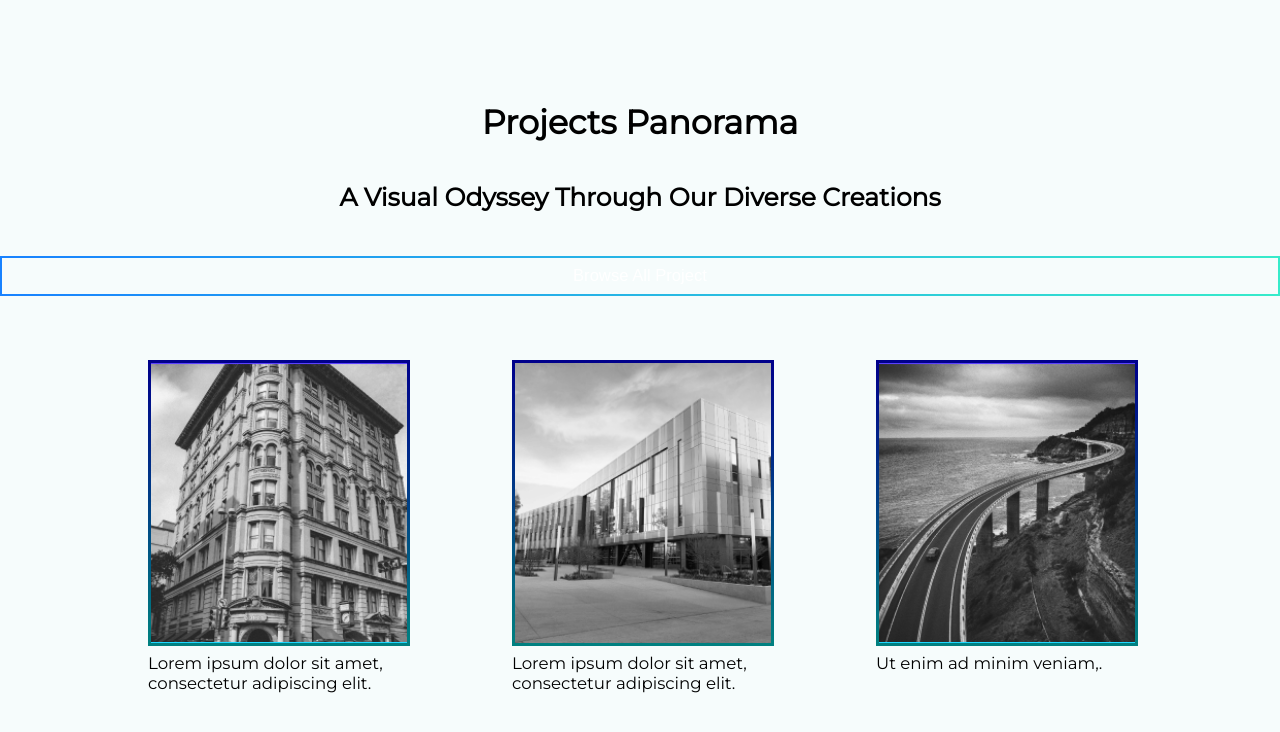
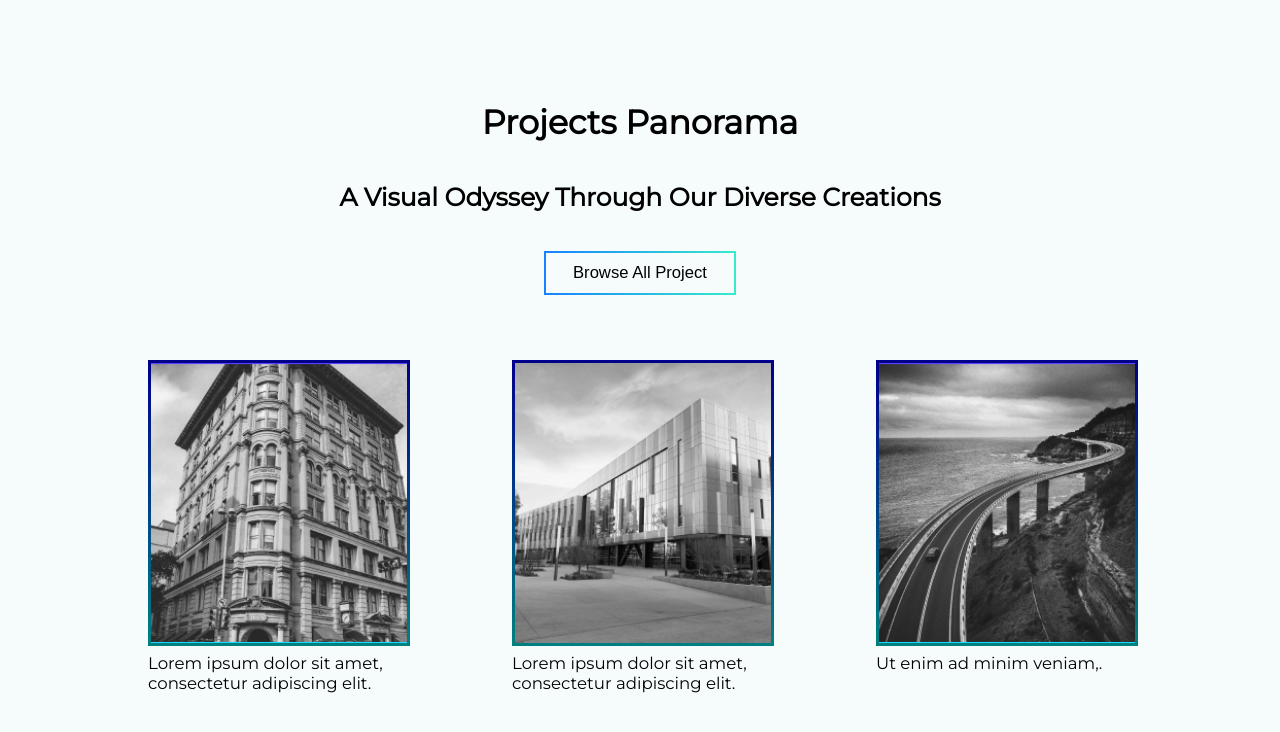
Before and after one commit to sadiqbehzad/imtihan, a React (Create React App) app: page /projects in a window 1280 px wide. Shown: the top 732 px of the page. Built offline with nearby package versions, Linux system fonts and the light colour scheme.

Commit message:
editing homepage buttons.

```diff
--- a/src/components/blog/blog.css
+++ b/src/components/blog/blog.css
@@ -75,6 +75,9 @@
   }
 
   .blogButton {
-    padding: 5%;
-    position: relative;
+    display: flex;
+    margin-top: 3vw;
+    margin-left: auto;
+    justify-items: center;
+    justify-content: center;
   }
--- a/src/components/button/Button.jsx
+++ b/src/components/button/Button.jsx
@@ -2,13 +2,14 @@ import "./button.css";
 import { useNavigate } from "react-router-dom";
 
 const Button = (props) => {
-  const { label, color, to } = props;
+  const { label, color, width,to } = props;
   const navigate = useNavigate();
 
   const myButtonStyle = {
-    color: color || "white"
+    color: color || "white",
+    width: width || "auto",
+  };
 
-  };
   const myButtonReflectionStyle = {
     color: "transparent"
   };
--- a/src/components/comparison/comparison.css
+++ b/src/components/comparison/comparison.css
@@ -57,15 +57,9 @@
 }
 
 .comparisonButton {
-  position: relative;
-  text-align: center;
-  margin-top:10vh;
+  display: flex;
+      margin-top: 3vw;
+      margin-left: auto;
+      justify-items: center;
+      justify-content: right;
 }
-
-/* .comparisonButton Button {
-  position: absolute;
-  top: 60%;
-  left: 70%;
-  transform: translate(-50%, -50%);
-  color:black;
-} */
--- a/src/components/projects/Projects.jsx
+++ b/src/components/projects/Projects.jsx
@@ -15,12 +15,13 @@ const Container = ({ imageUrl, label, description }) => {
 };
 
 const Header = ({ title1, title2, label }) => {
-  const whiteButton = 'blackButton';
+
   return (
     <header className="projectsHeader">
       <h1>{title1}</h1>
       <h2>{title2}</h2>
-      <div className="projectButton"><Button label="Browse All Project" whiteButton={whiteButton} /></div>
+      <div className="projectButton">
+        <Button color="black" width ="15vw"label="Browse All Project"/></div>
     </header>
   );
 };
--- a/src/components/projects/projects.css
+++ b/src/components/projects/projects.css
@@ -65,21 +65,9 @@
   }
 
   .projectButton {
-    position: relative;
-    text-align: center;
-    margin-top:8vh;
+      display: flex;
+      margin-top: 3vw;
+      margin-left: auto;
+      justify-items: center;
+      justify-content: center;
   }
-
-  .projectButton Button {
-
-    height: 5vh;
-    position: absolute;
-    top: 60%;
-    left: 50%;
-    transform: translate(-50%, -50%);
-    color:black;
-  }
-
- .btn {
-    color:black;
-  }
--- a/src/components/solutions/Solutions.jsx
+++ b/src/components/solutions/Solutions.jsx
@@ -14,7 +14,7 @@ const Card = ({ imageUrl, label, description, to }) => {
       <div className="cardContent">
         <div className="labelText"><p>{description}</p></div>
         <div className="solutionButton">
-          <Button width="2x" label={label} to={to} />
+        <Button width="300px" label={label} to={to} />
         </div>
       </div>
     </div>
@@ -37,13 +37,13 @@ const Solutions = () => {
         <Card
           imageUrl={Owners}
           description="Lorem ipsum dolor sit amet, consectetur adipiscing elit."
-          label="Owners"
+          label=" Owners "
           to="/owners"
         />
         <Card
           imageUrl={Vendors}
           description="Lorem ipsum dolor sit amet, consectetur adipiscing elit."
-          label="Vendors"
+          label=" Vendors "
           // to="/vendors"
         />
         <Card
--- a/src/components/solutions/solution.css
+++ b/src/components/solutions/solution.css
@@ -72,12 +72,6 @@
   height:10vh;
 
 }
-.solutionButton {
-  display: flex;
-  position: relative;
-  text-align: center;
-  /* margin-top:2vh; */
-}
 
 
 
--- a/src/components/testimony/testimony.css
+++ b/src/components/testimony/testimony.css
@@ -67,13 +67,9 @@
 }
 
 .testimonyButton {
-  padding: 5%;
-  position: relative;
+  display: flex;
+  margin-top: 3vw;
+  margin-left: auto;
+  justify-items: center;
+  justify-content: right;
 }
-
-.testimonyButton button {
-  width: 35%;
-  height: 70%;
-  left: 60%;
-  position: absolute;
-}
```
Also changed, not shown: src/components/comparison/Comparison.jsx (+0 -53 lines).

• • • •

TASK DETAILS:
Give every record again word for word, pictures excluded.

ANSWER:
Before and after one commit to sadiqbehzad/imtihan, a React (Create React App) app: page /projects in a window 1280 px wide. Shown: the top 732 px of the page. Built offline with nearby package versions, Linux system fonts and the light colour scheme.

Commit message:
editing homepage buttons.

```diff
--- a/src/components/blog/blog.css
+++ b/src/components/blog/blog.css
@@ -75,6 +75,9 @@
   }
 
   .blogButton {
-    padding: 5%;
-    position: relative;
+    display: flex;
+    margin-top: 3vw;
+    margin-left: auto;
+    justify-items: center;
+    justify-content: center;
   }
--- a/src/components/button/Button.jsx
+++ b/src/components/button/Button.jsx
@@ -2,13 +2,14 @@ import "./button.css";
 import { useNavigate } from "react-router-dom";
 
 const Button = (props) => {
-  const { label, color, to } = props;
+  const { label, color, width,to } = props;
   const navigate = useNavigate();
 
   const myButtonStyle = {
-    color: color || "white"
+    color: color || "white",
+    width: width || "auto",
+  };
 
-  };
   const myButtonReflectionStyle = {
     color: "transparent"
   };
--- a/src/components/comparison/comparison.css
+++ b/src/components/comparison/comparison.css
@@ -57,15 +57,9 @@
 }
 
 .comparisonButton {
-  position: relative;
-  text-align: center;
-  margin-top:10vh;
+  display: flex;
+      margin-top: 3vw;
+      margin-left: auto;
+      justify-items: center;
+      justify-content: right;
 }
-
-/* .comparisonButton Button {
-  position: absolute;
-  top: 60%;
-  left: 70%;
-  transform: translate(-50%, -50%);
-  color:black;
-} */
--- a/src/components/projects/Projects.jsx
+++ b/src/components/projects/Projects.jsx
@@ -15,12 +15,13 @@ const Container = ({ imageUrl, label, description }) => {
 };
 
 const Header = ({ title1, title2, label }) => {
-  const whiteButton = 'blackButton';
+
   return (
     <header className="projectsHeader">
       <h1>{title1}</h1>
       <h2>{title2}</h2>
-      <div className="projectButton"><Button label="Browse All Project" whiteButton={whiteButton} /></div>
+      <div className="projectButton">
+        <Button color="black" width ="15vw"label="Browse All Project"/></div>
     </header>
   );
 };
--- a/src/components/projects/projects.css
+++ b/src/components/projects/projects.css
@@ -65,21 +65,9 @@
   }
 
   .projectButton {
-    position: relative;
-    text-align: center;
-    margin-top:8vh;
+      display: flex;
+      margin-top: 3vw;
+      margin-left: auto;
+      justify-items: center;
+      justify-content: center;
   }
-
-  .projectButton Button {
-
-    height: 5vh;
-    position: absolute;
-    top: 60%;
-    left: 50%;
-    transform: translate(-50%, -50%);
-    color:black;
-  }
-
- .btn {
-    color:black;
-  }
--- a/src/components/solutions/Solutions.jsx
+++ b/src/components/solutions/Solutions.jsx
@@ -14,7 +14,7 @@ const Card = ({ imageUrl, label, description, to }) => {
       <div className="cardContent">
         <div className="labelText"><p>{description}</p></div>
         <div className="solutionButton">
-          <Button width="2x" label={label} to={to} />
+        <Button width="300px" label={label} to={to} />
         </div>
       </div>
     </div>
@@ -37,13 +37,13 @@ const Solutions = () => {
         <Card
           imageUrl={Owners}
           description="Lorem ipsum dolor sit amet, consectetur adipiscing elit."
-          label="Owners"
+          label=" Owners "
           to="/owners"
         />
         <Card
           imageUrl={Vendors}
           description="Lorem ipsum dolor sit amet, consectetur adipiscing elit."
-          label="Vendors"
+          label=" Vendors "
           // to="/vendors"
         />
         <Card
--- a/src/components/solutions/solution.css
+++ b/src/components/solutions/solution.css
@@ -72,12 +72,6 @@
   height:10vh;
 
 }
-.solutionButton {
-  display: flex;
-  position: relative;
-  text-align: center;
-  /* margin-top:2vh; */
-}
 
 
 
--- a/src/components/testimony/testimony.css
+++ b/src/components/testimony/testimony.css
@@ -67,13 +67,9 @@
 }
 
 .testimonyButton {
-  padding: 5%;
-  position: relative;
+  display: flex;
+  margin-top: 3vw;
+  margin-left: auto;
+  justify-items: center;
+  justify-content: right;
 }
-
-.testimonyButton button {
-  width: 35%;
-  height: 70%;
-  left: 60%;
-  position: absolute;
-}
```
Also changed, not shown: src/components/comparison/Comparison.jsx (+0 -53 lines).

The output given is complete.